I have grilled corn, boiled it and microwaved it. It all tastes pretty good. So when Dorie suggested roasting it in the oven for 40 minutes I rolled my eyes. Sure, I thought, I'll give it a try, but it's just going to be corn on the cob. Well, it wasn't. The corn kernels explode in your mouth with each bite. Roasting corn makes it incredibly succulent. To think this technique came from a French cookbook, a country that is fairly indifferent to corn... too funny. Needless to say, this is now how I make corn on the cob.
|Leeks Vinaigrette with Mimosa|
I was originally disappointed with the Leeks Vinaigrette with Mimosa because I expected champagne to be involved in this dish. I had never made a salad with a root vegetable other than beets. Grating hard boiled eggs on to the leeks was also a revelation... really a beautifully simple and elegant dish.

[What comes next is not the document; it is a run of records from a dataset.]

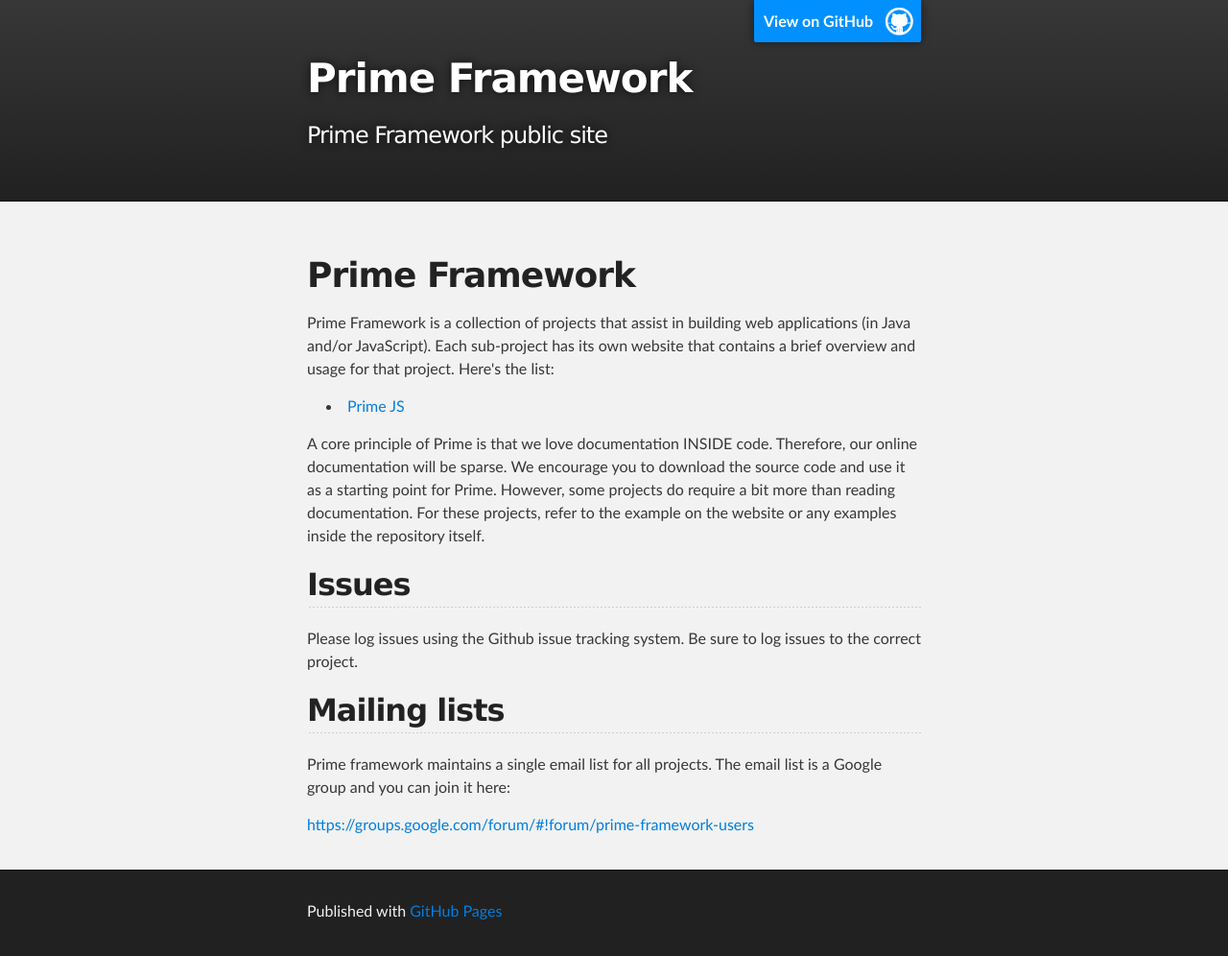
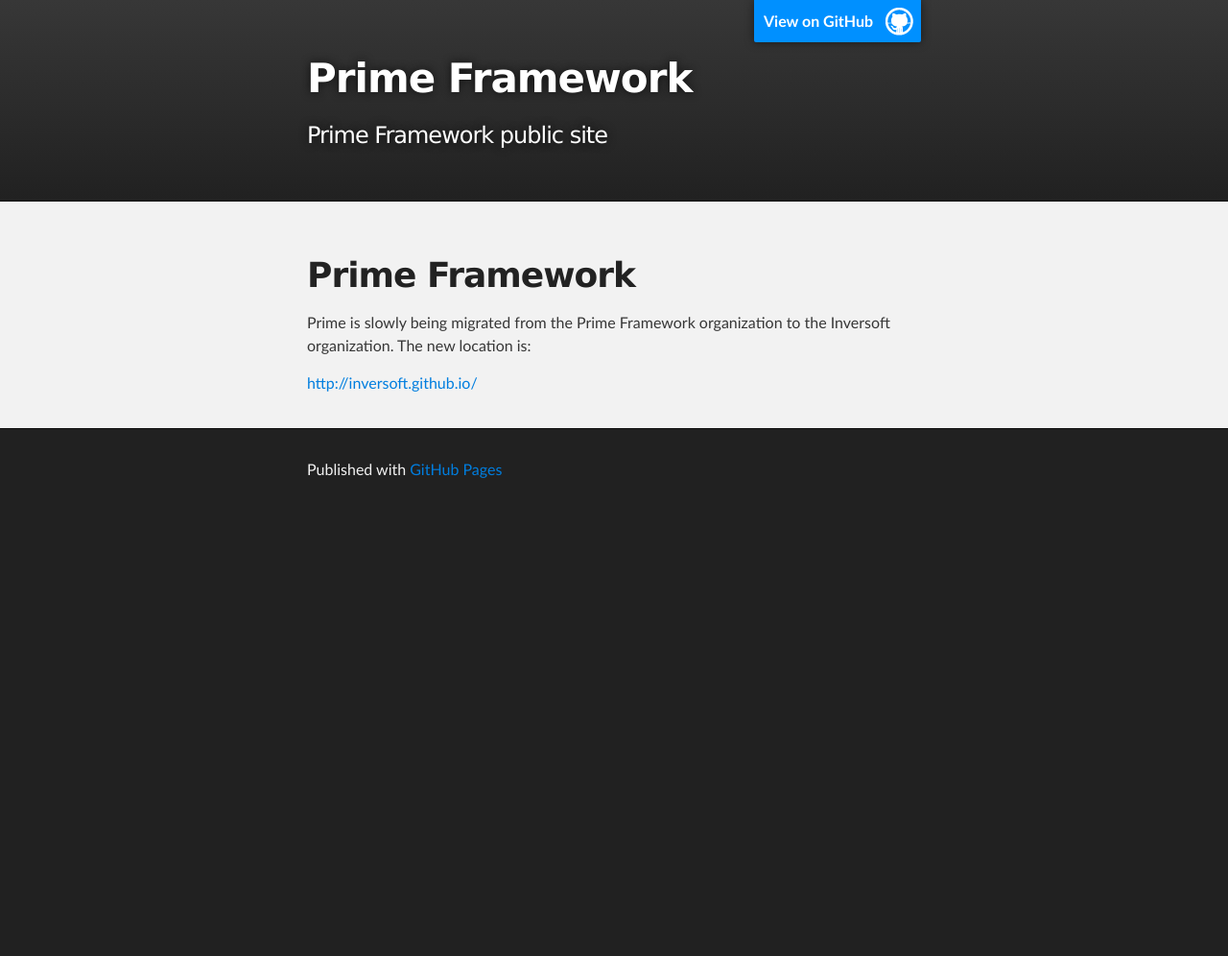
Before and after one commit to prime-framework/prime-framework.github.io, a plain HTML site: page index.html in a window 1280 px wide. Shown: the whole page at 96% size. After the commit the page ends 800 px from the top, so only its background shows below. Drawn offline with Linux system fonts and the light colour scheme.

Commit message:
Replace master branch with page content via GitHub

```diff
--- a/index.html
+++ b/index.html
@@ -30,23 +30,9 @@
         <h1>
 <a name="prime-framework" class="anchor" href="#prime-framework"><span class="octicon octicon-link"></span></a>Prime Framework</h1>
 
-<p>Prime Framework is a collection of projects that assist in building web applications (in Java and/or JavaScript). Each sub-project has its own website that contains a brief overview and usage for that project. Here's the list:</p>
+<p>Prime is slowly being migrated from the Prime Framework organization to the Inversoft organization. The new location is:</p>
 
-<ul>
-<li><a href="http://prime-framework.github.io/prime-js/">Prime JS</a></li>
-</ul><p>A core principle of Prime is that we love documentation INSIDE code. Therefore, our online documentation will be sparse. We encourage you to download the source code and use it as a starting point for Prime. However, some projects do require a bit more than reading documentation. For these projects, refer to the example on the website or any examples inside the repository itself.</p>
-
-<h2>
-<a name="issues" class="anchor" href="#issues"><span class="octicon octicon-link"></span></a>Issues</h2>
-
-<p>Please log issues using the Github issue tracking system. Be sure to log issues to the correct project.</p>
-
-<h2>
-<a name="mailing-lists" class="anchor" href="#mailing-lists"><span class="octicon octicon-link"></span></a>Mailing lists</h2>
-
-<p>Prime framework maintains a single email list for all projects. The email list is a Google group and you can join it here:</p>
-
-<p><a href="https://groups.google.com/forum/#!forum/prime-framework-users">https://groups.google.com/forum/#!forum/prime-framework-users</a></p>
+<p><a href="http://inversoft.github.io/">http://inversoft.github.io/</a></p>
       </section>
     </div>
 
--- a/params.json
+++ b/params.json
@@ -1 +1 @@
-{"name":"Prime Framework","tagline":"Prime Framework public site","body":"# Prime Framework\r\nPrime Framework is a collection of projects that assist in building web applications (in Java and/or JavaScript). Each sub-project has its own website that contains a brief overview and usage for that project. Here's the list:\r\n\r\n* [Prime JS](http://prime-framework.github.io/prime-js/)\r\n\r\nA core principle of Prime is that we love documentation INSIDE code. Therefore, our online documentation will be sparse. We encourage you to download the source code and use it as a starting point for Prime. However, some projects do require a bit more than reading documentation. For these projects, refer to the example on the website or any examples inside the repository itself.\r\n\r\n## Issues\r\n\r\nPlease log issues using the Github issue tracking system. Be sure to log issues to the correct project.\r\n\r\n## Mailing lists\r\n\r\nPrime framework maintains a single email list for all projects. The email list is a Google group and you can join it here:\r\n\r\n[https://groups.google.com/forum/#!forum/prime-framework-users](https://groups.google.com/forum/#!forum/prime-framework-users)","google":"","note":"Don't delete this file! It's used internally to help with page regeneration."}
+{"name":"Prime Framework","tagline":"Prime Framework public site","body":"# Prime Framework\r\n\r\nPrime is slowly being migrated from the Prime Framework organization to the Inversoft organization. The new location is:\r\n\r\n[http://inversoft.github.io/](http://inversoft.github.io/)","google":"","note":"Don't delete this file! It's used internally to help with page regeneration."}
```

|Carrot Leek Celery Quiche: Maraichere|
Everything about this Maraichere Quiche was odd to me. I had never made a quiche using all root vegetables, and I had never made a quiche that had little egg, with cheese melted on top instead of spread through out the pie! Well, my husband and I loved it. It was lighter than a regular cream heavy quiche and the cheese browned... which made it more flavorful and fun to eat... crisp cheese is heavenly in my book. This dish also opened my mind to not limiting my quiche ingredients... broccoli and peppers are not the only vegetables to put in a quiche.
|Tuna Rillettes: Curry & Cream|
The concept of rillettes was really new to me. I never made spreads by blending fish or meat in a food processor with cream and seasoning. But wow... by processing the canned tuna and changing it's texture, it really became a different more interesting food. I love that you can whip this up out of your pantry. It makes a quick fancy appetizer for unexpected guests, and a really unusual tuna sandwich... much more exciting than the plain old mayo and celery version that we eat so often.
I know lately I have been changing a lot of recipes because I really don't have the time or patience for fussy cooking, but I have been open to some of the cooking suggestions in this book, and I have learned some really enlightened cooking techniques from Around my French Table. Thank you Dorie!
Note: As a member of French Friday's with Dorie I am not allowed to print the recipe. I invite you to take a look at this wonderful cookbook "Around My French Table" if you are interested in this or any other recipe I review.